15. The wearing apparels and belongings of the dead body may bear artefactual findings. There may be fresh tear or staining of the clothes with blood, mud or soil during carriage of the body, which were not there originally.

16. Sometimes, while sending a naked dead body to the mortuary, it may be wrapped with a cloth and the autopsy surgeon may take it as being the wearing apparel during death which the police might have already seized. But, as this may have no mention in the inquest, the autopsy surgeon may find it very difficult to match the bodily injuries with such clothes.

EXAMINATION OF THE DEAD BODY AT THE SCENE OF CRIME

A practitioner doctor or a medicolegist may sometimes be requested to visit the place of death of a person for various reasons like —

1. To issue a death certificate
2. If the subject is not yet dead then, for his treatment
3. To study the circumstance of death from various medicolegal angles.

For obtaining a death certificate or for the purpose of treatment, a doctor is usually called by the relatives or friends of the deceased/victim/ patient.
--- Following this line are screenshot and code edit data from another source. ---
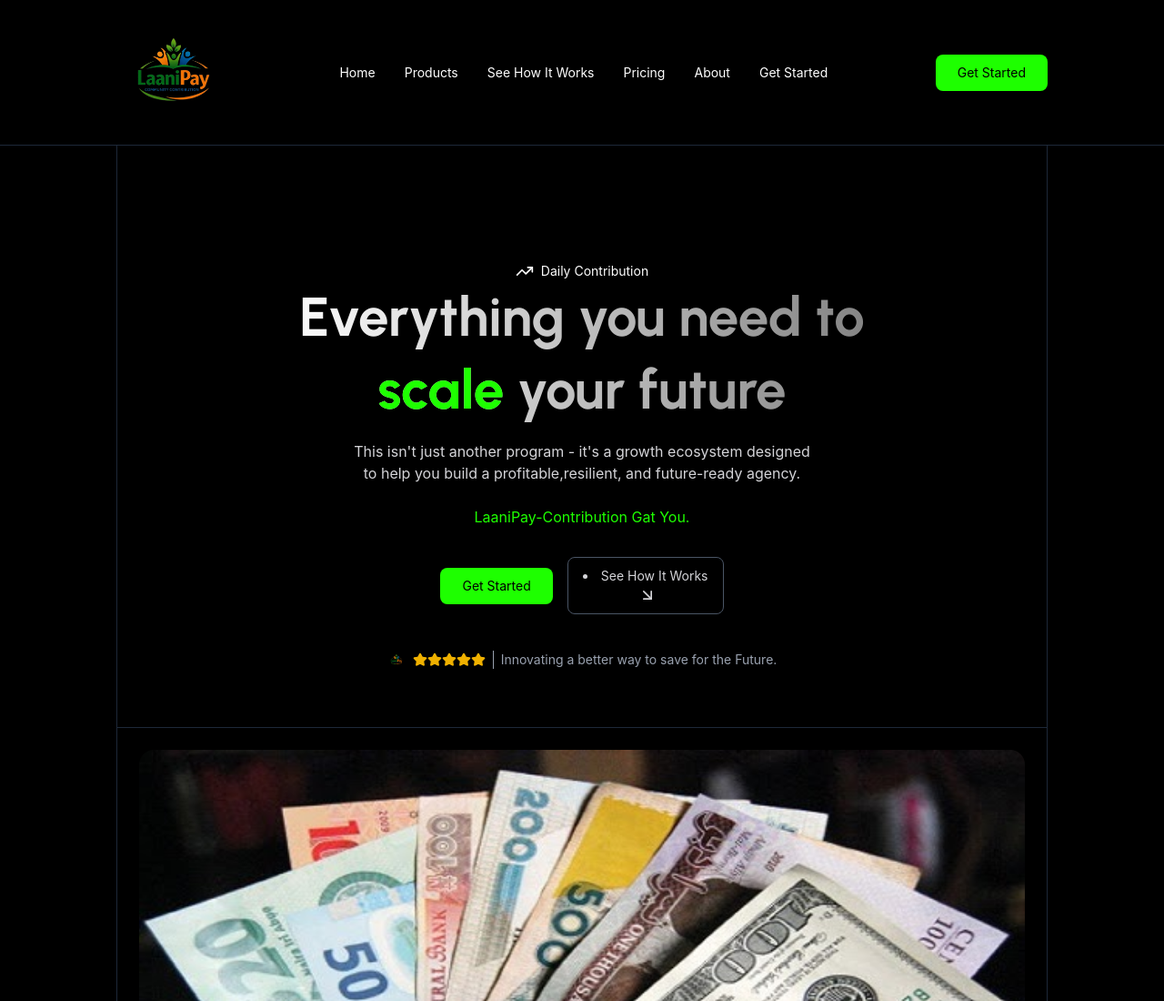
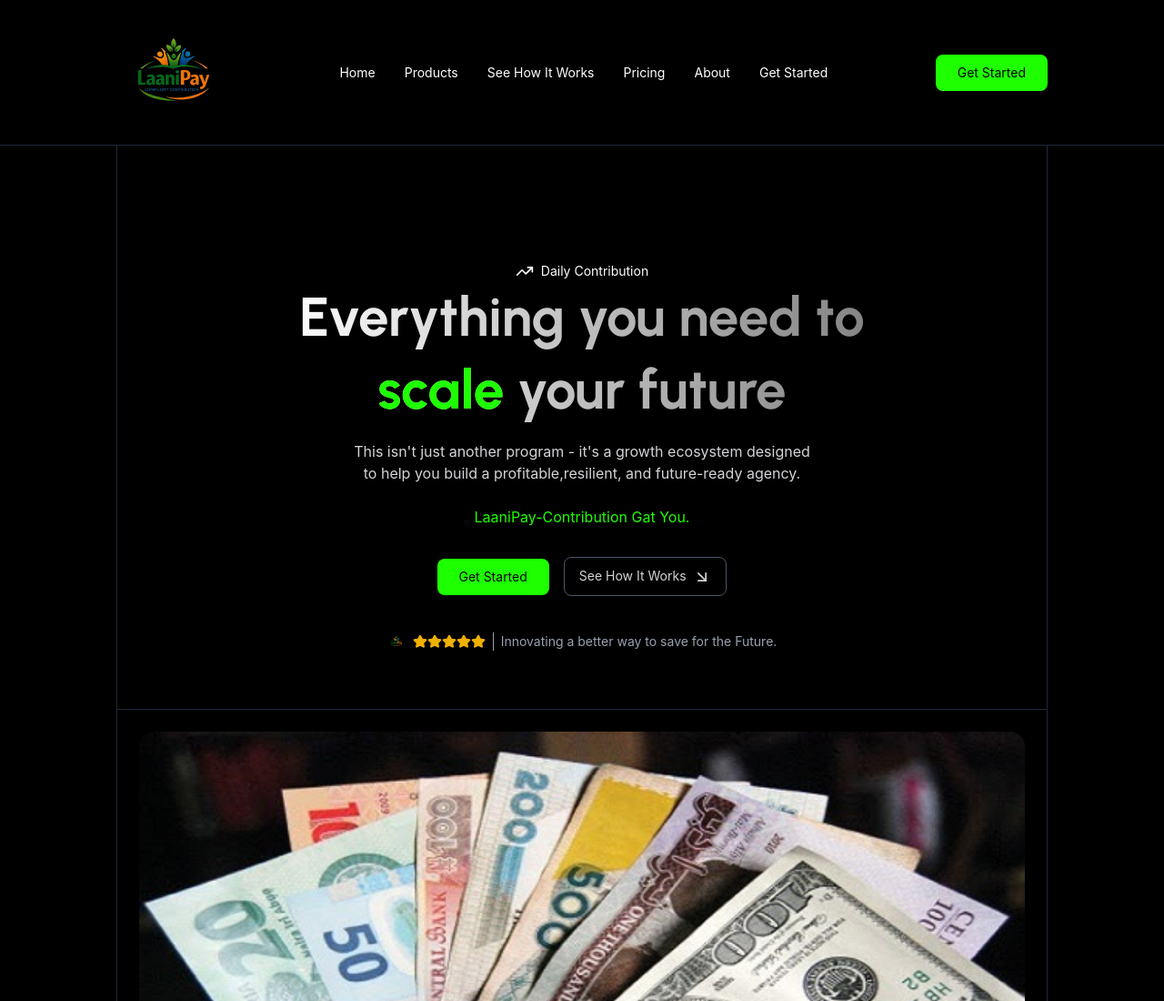
Before and after one commit to Dev-Enayon/LPC, a plain HTML site: page index.html in a window 1280 px wide. Shown: the top 1100 px of the page at 91% size. Drawn offline with Linux system fonts and the light colour scheme.

Commit message:
working on see how it works

```diff
--- a/index.html
+++ b/index.html
@@ -86,13 +86,17 @@
   class="bg-primary hover:bg-secondary transition duration-300 text-black px-6 py-2.5 rounded-lg">
   Get Started
 </button>                    <button class="border border-gray-600 text-zinc-300 px-4 py-2.5 rounded-lg hover:bg-gray-900">
-                        <li><a href="see.html">See How It Works</a></li>
-                        <!-- prettier-ignore -->
-                        <svg xmlns="..." width="24" height="24" viewBox="0 0 24 24" fill="none" stroke="currentColor" stroke-width="2" stroke-linecap="round" stroke-linejoin="round" class="lucide lucide-arrow-down-right ml-1 size-5 inline-flex" aria-hidden="true" >
-                            <path d="m7 7 10 10"></path>
-                            <path d="M17 7v10H7"></path>
-                        </svg>
-                    </button>
+    <a href="work.html">See How It Works</a>
+
+    <svg xmlns="..." width="24" height="24" viewBox="0 0 24 24" fill="none"
+        stroke="currentColor" stroke-width="2" stroke-linecap="round"
+        stroke-linejoin="round"
+        class="lucide lucide-arrow-down-right ml-1 size-5 inline-flex"
+        aria-hidden="true">
+        <path d="m7 7 10 10"></path>
+        <path d="M17 7v10H7"></path>
+    </svg>
+</button>
                 </div>
                 <div class="mt-10 flex items-center justify-center gap-2">
                     <img alt="ration logo" loading="lazy" width="100" height="100" class="size-5" src="./lani-removebg-preview.png" />
```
If, on arrival the doctor finds the person already dead; then, he must not issue death certificate mentioning the cause of death, if he did not treat the person for some natural disease which could have caused the death. If he finds the person still alive, he should do whatever necessary, to save his life and if situation demands he should also try to arrange for recording a dying declaration.

In any case, if there is suspicion of a foul play, he should closely examine the dead body/patient and the surrounding, take history, preserve materials which may help to know the cause and nature of death or offence, if any. He should also inform the police when necessary.

Examination of the scene in medicolegal cases

To study the circumstance of death from various medicolegal angles, a medicolegist may be requested by the police to visit the place where the dead body is lying or discovered. This may be of great help for proper investigation of the case. Here lies the additional advantage and importance of medical examiner’s system of inquests.

On arrival at the site, the doctor should take note of the followings :
1. The place where the dead body lies
2. The position and manner in which the dead body is lying
3. The condition of the dress and wearing apparels
4. Any apparent injury
5. The extent of bleeding
6. Any spurting of blood. If present then the direction
7. State of rigor mortis or decomposition
8. Body temperature
9. Cadaveric spasm with the content in the grip of hand
10. If a case of strangulation, then, the nature of ligature material, the position of knot etc.
11. Whether hands and limbs are tied
12. In case of hanging, whether it is partial or total; nature of ligature material; position of knot; dribbling of saliva ; point of suspension and its approachability
13. Whether there is any faecal, urinary or seminal discharge
14. If the deceased is a woman, then if there is anything to suggest commission of sexual assault before killing. If there is any seminal stain, foreign pubic hair, any injury near the private parts
15. If there is any sign of struggle or disturbance in the surrounding
16. Presence of any weapon, its placement
17. Approach and exit to and from the room or place
18. Presence of different types of foot prints
19. Presence of any article left by the assailant
20. In case of suspected fall from a height, the length of fall, distance of shifting of the body during fall, whether the body struck at different points during the fall
21. In case it is lying in an open space, say a grassy lawn then, any disturbance on the lawn; foot prints, if present
22. if there was any rain then, whether the body was lying there from before the rain or after
23. Whether there was anything to suggest that the victim was killed elsewhere and the body was left over there after death
24. Whether there is any evidence of dragging of the body
25. If the body is concealed then, the method used for concealment.

In addition to the above, the medicolegist may advise the police about taking of photographs, of dead body and other things from different angles. He may also advise about collection of evidence and their preservation. However, the doctor, should in no way disturb the place, touch anything without informing the police officer and pass any hasty comment.